Planning a trip to Vietnam? This Vietnam guide covers things to know before getting there, including how to get around, common scams, cultural differences and more.

5 Key Tips for Getting Tailored Clothes in Hoi An

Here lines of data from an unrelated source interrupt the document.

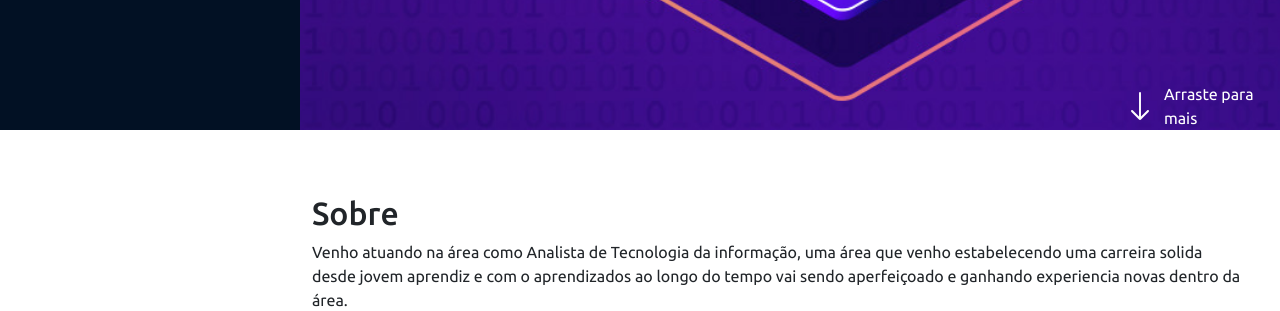
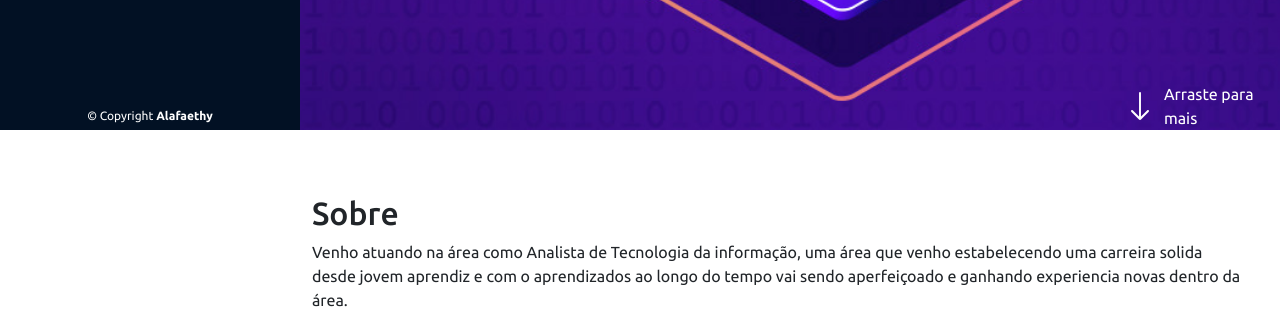
Before and after one commit to alafaethy/Portfolio, a Flask app: page / in a window 1280 px wide. Shown: the part 670-981 px from the top of the page. Run offline with Flask 2, Linux system fonts and the light colour scheme; some libraries are stand-ins or nearby versions.

Commit message:
footer and style footer

```diff
--- a/app.py
+++ b/app.py
@@ -50,7 +50,7 @@ def send():
         msgs = Message(
             subject=f'{formContato.nome} envio mensagem do Portfolio',
             sender= app.config.get("MAIL_USERNAME"),
-            recipients=[ app.config.get("MAIL_USERNAME")],
+            recipients=['afaethy@gmail.com'],
             body=f'''
                     {formContato.nome} entrou em contato pelo {formContato.email}, te envio a
                     seguite mensagem:
--- a/static/script.js
+++ b/static/script.js
@@ -54,3 +54,8 @@ btnEnviar.addEventListener("click", ()=>{
     btnLoader.style.display = "block"
     btnEnviar.style.display = "none"
 })
+
+
+setTimeout(()=>{
+    document.querySelector("#alerta").style.display = "none"
+},5000)
--- a/static/style.css
+++ b/static/style.css
@@ -341,3 +341,36 @@ i.menu-mobile{
 #btn-loader{
     display: none;
 }
+
+
+/* style alerta */
+
+#alerta{
+    position: fixed;
+    z-index: 10;
+    top: 30px;
+    right: 30px;
+}
+
+/* style footer */
+
+#footer{
+    padding: 5px;
+    color: #fff;
+    font-size: 12px;
+    position: fixed;
+    left: 0;
+    bottom: 0;
+    width: 300px;
+    z-index: 9999;
+    background-color: #021124;
+    transition: .3s;
+}
+
+@media (max-width: 1012px){
+    #footer{
+        position: static;
+        width: auto;
+        padding: 20px 15px;
+    }
+}
--- a/templates/index.html
+++ b/templates/index.html
@@ -448,25 +448,24 @@
         {% with messages = get_flashed_messages() %}
         {% if messages %}
         {% for message in messages %}
-        <div class="alert alert-success alert-dismissible fade show" role="alert">
+        <div id="alerta" class="alert alert-success alert-dismissible fade show" role="alert">
             <i class="bi bi-check-circle-fill"></i> {{ message }}
             <button type="button" class="btn-close" data-bs-dismiss="alert" aria-label="Close"></button>
           </div>
         {% endfor %}
         {% endif %}
         {% endwith %}
+    </main>
 
-        <!-- <ul class=flashes>
+    <!-- Rodape -->
+    <footer id="footer">
+        <div class="container">
+            <div class="text-center">
+                &copy; Copyright<strong> Alafaethy</strong>
+            </div>
+        </div>
 
-            <li></li>
-
-        </ul> -->
-
-
-
-
-
-    </main>
+    </footer>
 
     <script src="../static/booststrap/js/bootstrap.bundle.min.js"></script>
     <script src="../static/script.js"></script>
```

Before getting into the tailoring process in Hoi An, here are five key tips to know upfront. Note that all prices referenced in this post are in US dollars.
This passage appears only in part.